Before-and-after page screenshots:
····················
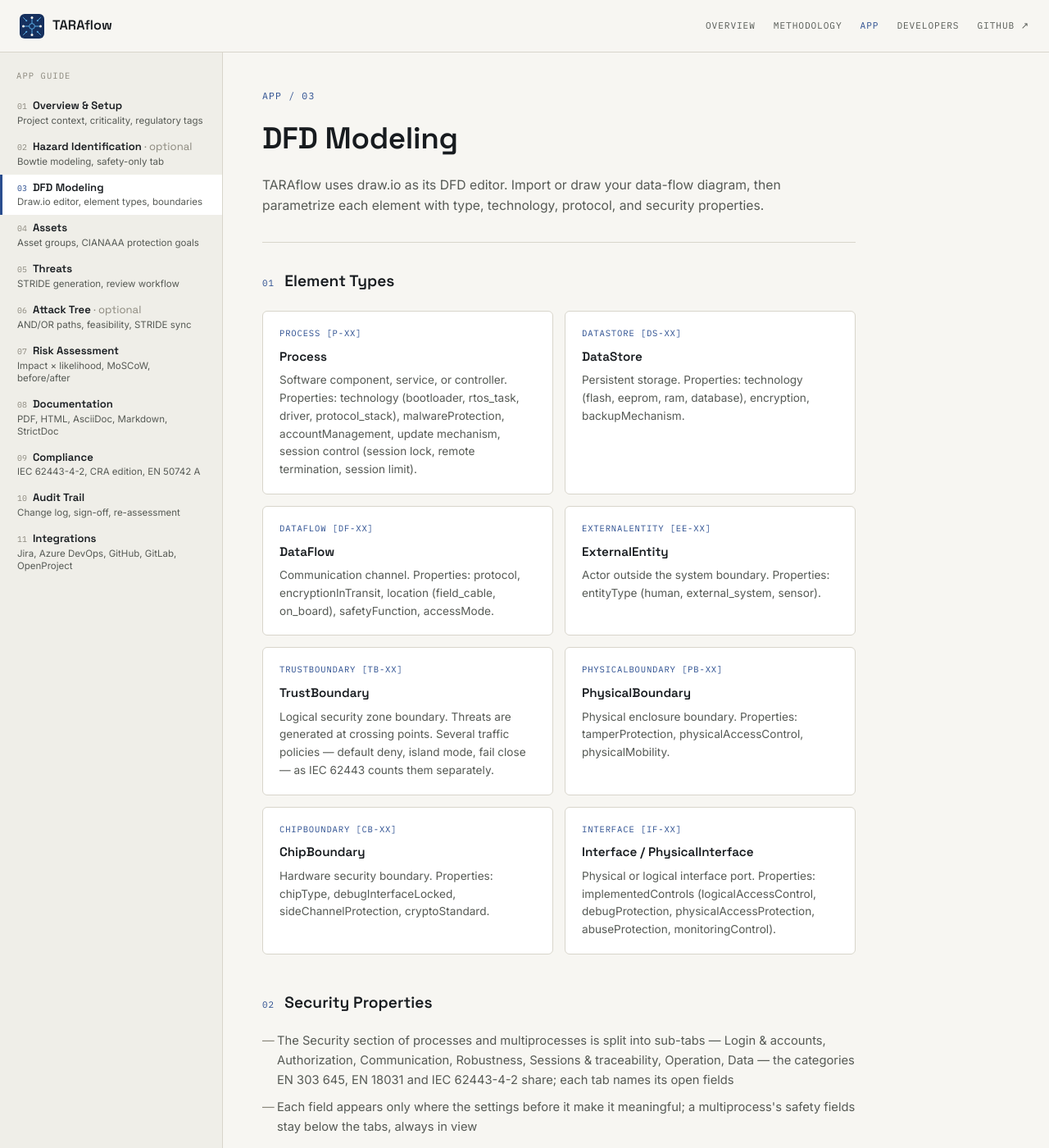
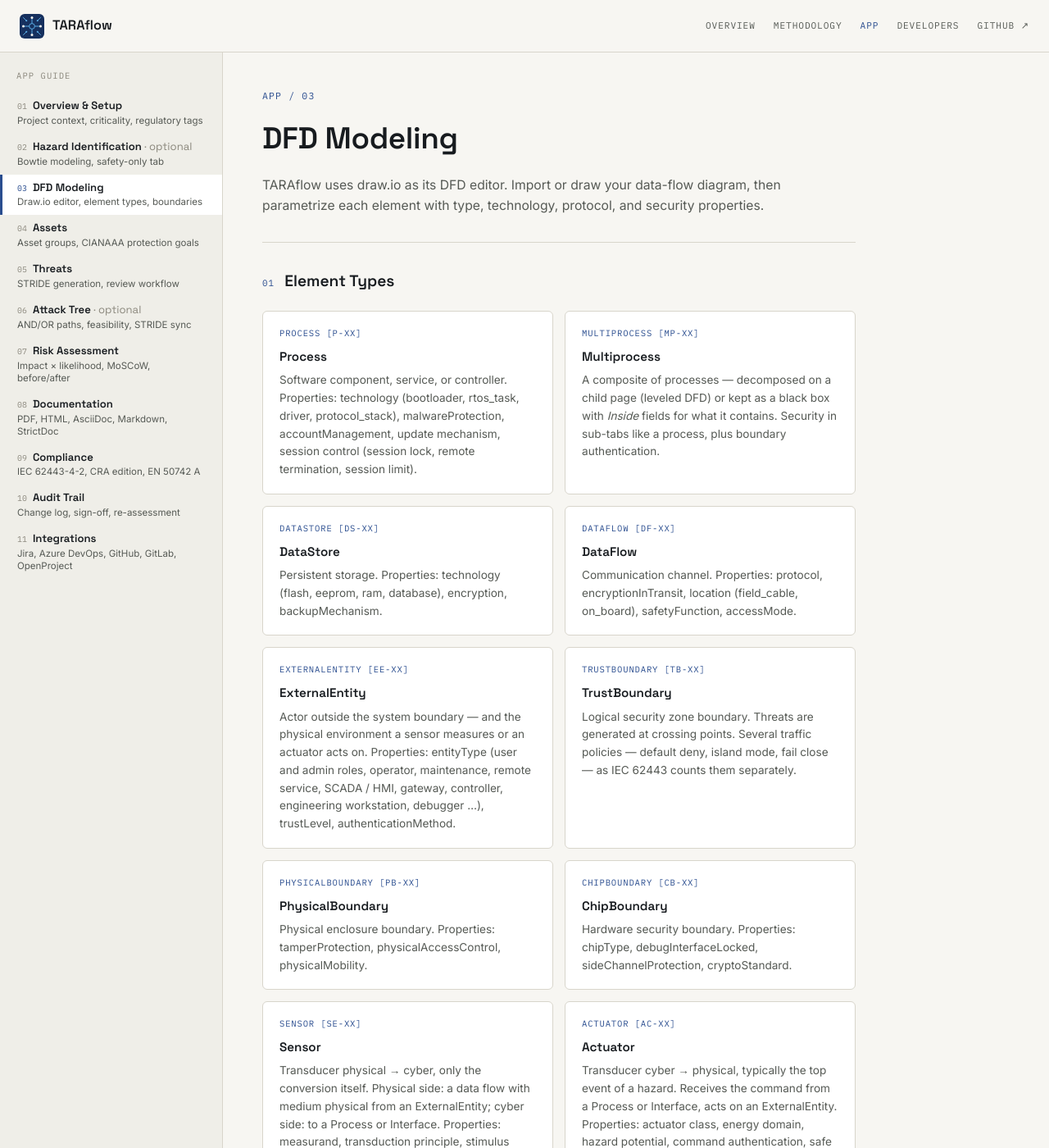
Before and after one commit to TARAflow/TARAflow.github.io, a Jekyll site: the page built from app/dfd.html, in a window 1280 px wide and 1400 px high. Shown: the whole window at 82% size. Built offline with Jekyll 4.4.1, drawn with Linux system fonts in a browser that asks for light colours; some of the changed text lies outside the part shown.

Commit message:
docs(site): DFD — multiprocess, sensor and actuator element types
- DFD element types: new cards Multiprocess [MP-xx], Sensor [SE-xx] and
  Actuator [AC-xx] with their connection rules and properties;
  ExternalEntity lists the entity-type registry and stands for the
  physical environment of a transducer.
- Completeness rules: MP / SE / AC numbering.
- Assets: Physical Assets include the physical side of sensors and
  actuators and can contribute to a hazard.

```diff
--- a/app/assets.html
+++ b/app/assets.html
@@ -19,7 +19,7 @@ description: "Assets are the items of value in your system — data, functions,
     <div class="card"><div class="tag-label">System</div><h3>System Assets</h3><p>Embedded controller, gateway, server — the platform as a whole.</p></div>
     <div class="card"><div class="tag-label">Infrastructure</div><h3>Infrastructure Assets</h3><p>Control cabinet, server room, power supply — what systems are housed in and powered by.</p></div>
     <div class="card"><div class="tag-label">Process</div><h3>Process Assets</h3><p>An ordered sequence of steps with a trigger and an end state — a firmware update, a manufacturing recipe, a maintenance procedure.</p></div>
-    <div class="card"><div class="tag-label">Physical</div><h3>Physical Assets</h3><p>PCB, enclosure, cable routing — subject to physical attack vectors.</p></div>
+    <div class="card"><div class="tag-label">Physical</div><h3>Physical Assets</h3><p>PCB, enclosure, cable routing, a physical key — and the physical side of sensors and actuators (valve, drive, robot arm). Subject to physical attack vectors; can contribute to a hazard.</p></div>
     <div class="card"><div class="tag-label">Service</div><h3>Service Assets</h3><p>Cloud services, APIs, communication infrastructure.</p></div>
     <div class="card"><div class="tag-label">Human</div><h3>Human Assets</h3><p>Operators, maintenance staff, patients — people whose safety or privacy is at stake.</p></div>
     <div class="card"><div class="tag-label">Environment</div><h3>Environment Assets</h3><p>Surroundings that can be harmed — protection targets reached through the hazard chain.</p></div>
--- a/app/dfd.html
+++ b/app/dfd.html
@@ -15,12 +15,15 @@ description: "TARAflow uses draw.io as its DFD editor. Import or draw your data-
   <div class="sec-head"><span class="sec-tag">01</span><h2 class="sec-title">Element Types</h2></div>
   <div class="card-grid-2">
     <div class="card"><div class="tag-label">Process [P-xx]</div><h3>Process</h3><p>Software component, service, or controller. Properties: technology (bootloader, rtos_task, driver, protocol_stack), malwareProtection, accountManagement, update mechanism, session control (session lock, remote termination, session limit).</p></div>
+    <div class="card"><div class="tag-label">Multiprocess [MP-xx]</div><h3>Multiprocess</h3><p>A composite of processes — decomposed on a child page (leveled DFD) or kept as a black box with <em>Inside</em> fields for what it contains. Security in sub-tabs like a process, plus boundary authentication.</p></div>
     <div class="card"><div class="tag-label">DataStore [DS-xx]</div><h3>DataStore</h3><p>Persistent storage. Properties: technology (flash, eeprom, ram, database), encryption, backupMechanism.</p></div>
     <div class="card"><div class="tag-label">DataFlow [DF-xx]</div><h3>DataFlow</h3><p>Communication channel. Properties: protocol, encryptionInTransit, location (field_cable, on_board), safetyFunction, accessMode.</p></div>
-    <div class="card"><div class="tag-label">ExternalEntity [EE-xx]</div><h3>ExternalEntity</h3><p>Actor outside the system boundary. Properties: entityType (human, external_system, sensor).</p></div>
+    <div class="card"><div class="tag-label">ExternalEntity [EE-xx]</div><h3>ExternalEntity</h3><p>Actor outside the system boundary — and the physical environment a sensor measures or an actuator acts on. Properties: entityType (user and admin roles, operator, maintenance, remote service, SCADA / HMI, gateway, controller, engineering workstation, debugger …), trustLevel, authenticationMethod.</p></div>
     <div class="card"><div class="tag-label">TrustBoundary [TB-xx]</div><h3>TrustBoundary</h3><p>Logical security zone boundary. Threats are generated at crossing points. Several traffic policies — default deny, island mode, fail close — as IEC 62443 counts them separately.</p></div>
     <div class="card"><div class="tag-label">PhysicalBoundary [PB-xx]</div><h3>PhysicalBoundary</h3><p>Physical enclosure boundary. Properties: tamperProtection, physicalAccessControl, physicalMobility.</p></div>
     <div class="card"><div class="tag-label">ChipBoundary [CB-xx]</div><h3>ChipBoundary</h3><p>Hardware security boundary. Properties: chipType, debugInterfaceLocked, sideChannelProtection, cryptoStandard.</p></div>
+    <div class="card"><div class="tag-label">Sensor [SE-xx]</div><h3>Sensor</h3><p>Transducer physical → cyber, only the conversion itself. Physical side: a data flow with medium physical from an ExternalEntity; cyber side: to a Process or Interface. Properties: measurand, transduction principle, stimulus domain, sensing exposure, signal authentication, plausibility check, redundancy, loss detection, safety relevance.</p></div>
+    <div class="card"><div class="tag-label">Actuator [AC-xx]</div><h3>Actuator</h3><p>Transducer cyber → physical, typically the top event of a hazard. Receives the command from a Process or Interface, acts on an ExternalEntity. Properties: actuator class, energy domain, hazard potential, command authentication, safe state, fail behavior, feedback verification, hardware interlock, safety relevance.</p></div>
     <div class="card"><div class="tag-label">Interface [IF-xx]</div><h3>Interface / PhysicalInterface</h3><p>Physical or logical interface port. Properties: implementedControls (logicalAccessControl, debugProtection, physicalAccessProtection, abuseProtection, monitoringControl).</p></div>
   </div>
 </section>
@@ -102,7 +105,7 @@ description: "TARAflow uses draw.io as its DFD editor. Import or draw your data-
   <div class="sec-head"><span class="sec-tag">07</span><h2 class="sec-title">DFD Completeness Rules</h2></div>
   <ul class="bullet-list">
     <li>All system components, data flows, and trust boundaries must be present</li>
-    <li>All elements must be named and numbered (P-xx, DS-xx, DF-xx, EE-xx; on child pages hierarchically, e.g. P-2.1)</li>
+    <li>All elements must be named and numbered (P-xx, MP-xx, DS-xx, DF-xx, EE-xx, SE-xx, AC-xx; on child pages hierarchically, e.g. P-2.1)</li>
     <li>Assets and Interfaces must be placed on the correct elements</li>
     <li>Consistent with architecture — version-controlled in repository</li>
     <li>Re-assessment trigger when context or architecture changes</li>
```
····················
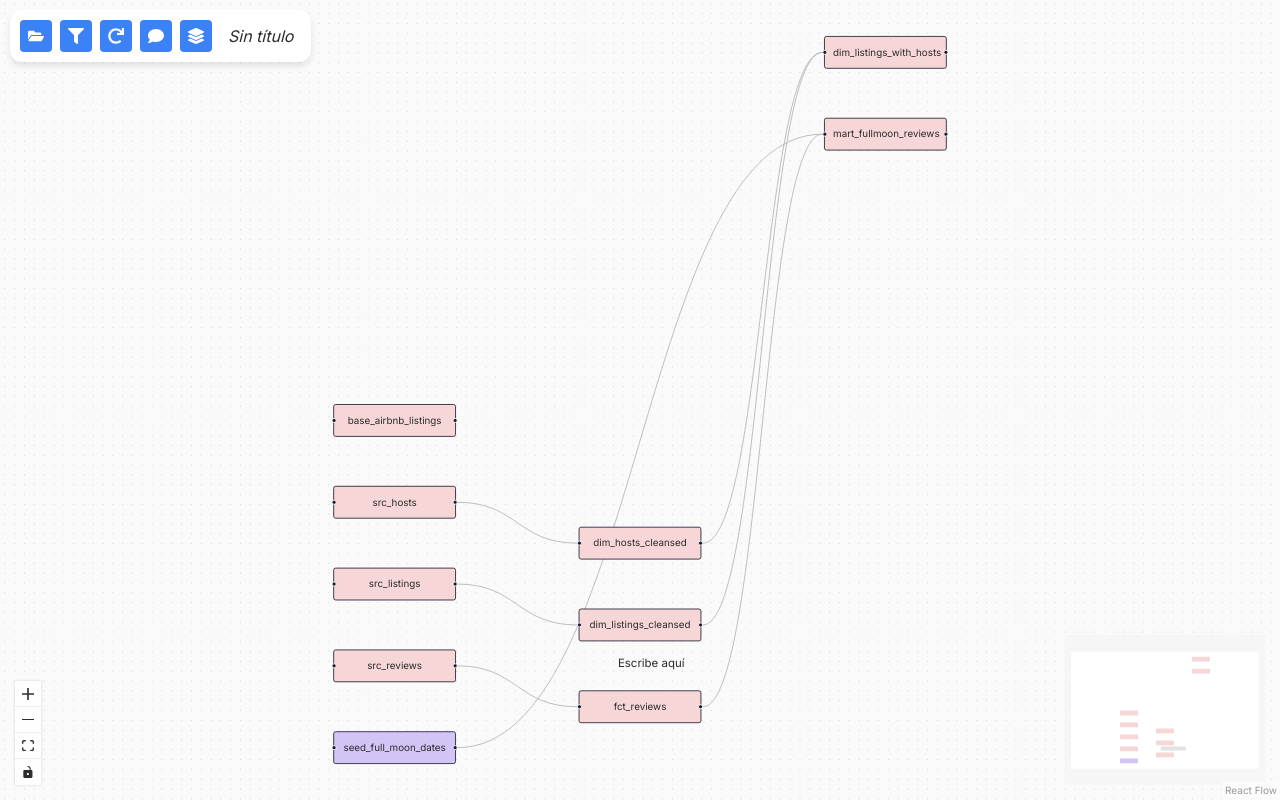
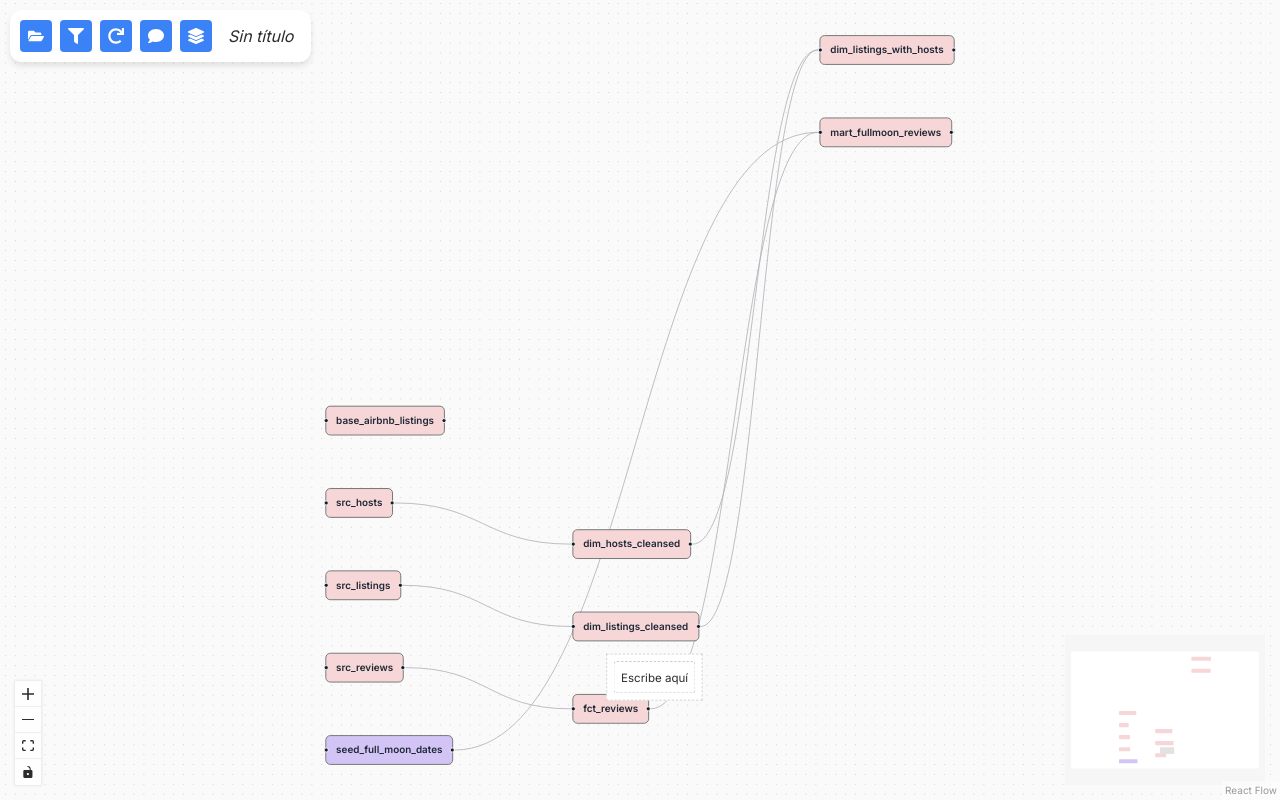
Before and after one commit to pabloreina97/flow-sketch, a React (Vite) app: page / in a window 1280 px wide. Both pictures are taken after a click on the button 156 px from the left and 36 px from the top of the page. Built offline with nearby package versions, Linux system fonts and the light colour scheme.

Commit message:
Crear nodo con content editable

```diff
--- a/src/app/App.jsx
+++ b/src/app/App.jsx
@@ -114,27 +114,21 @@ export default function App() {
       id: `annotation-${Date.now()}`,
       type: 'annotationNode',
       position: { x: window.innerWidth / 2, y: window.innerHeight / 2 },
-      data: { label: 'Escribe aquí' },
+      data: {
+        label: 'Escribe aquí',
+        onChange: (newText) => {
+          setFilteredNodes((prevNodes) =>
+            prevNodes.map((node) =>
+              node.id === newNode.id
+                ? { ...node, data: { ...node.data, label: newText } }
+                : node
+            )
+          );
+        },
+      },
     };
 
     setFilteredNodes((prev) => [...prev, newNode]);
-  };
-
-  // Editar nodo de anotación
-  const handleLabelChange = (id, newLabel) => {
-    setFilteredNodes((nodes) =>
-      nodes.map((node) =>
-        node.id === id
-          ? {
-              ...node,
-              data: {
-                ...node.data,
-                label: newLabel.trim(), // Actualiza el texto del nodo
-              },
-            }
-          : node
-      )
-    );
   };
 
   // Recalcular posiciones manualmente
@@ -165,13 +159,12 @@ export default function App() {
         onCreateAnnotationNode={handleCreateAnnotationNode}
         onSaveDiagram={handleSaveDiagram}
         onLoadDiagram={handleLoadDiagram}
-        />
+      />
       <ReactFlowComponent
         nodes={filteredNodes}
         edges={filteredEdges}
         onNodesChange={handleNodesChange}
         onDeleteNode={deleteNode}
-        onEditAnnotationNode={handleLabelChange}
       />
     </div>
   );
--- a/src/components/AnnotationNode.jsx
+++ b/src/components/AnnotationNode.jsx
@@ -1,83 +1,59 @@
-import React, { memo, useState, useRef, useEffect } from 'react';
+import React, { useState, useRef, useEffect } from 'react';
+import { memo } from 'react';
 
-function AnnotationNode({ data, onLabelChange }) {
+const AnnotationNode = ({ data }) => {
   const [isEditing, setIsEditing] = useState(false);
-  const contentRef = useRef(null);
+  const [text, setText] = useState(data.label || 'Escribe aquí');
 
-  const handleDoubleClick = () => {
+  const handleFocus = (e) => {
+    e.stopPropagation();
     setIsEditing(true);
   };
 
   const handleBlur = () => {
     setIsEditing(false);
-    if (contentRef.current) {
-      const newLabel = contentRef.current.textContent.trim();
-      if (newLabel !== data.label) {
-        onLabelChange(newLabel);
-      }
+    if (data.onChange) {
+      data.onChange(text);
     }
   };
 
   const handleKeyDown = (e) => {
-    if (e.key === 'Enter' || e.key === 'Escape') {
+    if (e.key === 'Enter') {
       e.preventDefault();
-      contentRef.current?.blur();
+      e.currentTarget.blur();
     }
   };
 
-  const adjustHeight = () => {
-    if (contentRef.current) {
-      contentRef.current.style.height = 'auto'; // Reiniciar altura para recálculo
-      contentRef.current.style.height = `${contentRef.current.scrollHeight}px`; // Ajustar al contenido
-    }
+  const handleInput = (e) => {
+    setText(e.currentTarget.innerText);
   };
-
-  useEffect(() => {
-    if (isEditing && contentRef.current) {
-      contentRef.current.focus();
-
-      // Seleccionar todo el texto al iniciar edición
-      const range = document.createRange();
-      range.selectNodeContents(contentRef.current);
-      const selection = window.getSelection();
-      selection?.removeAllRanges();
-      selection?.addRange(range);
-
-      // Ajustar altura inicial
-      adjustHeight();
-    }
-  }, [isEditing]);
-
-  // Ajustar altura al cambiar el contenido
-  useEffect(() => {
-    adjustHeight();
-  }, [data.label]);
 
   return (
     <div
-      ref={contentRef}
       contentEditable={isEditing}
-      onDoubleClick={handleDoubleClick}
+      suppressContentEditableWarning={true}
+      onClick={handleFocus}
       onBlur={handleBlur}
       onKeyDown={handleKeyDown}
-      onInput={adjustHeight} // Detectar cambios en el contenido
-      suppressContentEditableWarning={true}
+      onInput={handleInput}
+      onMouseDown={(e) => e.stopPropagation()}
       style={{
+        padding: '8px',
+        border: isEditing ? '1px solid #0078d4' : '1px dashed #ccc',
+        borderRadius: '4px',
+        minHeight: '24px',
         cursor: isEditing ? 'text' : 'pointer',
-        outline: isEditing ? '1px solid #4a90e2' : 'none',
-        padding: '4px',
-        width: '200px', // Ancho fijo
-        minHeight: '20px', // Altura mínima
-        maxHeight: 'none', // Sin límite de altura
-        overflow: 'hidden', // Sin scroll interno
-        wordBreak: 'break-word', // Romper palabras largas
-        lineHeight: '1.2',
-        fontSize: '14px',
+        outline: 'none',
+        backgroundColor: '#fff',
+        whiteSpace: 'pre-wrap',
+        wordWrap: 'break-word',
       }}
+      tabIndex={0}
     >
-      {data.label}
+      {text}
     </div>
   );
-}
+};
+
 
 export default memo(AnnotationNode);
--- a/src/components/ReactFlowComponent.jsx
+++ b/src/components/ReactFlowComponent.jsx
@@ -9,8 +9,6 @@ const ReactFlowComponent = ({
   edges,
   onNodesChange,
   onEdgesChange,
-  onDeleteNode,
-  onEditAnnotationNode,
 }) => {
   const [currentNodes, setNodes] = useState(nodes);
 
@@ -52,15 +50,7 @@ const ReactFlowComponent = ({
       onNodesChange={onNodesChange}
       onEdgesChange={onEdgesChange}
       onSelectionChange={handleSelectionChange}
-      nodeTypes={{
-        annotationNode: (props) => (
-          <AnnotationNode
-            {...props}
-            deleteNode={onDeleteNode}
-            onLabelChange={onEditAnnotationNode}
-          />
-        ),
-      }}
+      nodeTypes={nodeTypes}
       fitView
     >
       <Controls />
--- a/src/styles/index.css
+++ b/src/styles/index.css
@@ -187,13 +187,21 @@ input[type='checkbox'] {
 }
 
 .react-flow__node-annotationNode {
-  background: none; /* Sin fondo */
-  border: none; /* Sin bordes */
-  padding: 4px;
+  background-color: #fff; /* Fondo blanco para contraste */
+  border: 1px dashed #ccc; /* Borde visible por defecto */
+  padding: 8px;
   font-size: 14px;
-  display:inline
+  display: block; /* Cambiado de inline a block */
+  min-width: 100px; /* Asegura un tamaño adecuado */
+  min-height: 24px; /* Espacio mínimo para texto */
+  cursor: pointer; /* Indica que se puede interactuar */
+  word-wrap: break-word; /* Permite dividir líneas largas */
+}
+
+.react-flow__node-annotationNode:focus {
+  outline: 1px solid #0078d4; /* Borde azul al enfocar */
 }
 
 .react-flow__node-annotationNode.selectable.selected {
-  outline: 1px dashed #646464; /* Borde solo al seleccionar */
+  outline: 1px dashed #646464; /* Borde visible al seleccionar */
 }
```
····················
**Description of the task**
Search the data above for lines holding "nodo" and copy each of them.

**Task response**
Crear nodo con content editable
-  // Editar nodo de anotación
-                label: newLabel.trim(), // Actualiza el texto del nodo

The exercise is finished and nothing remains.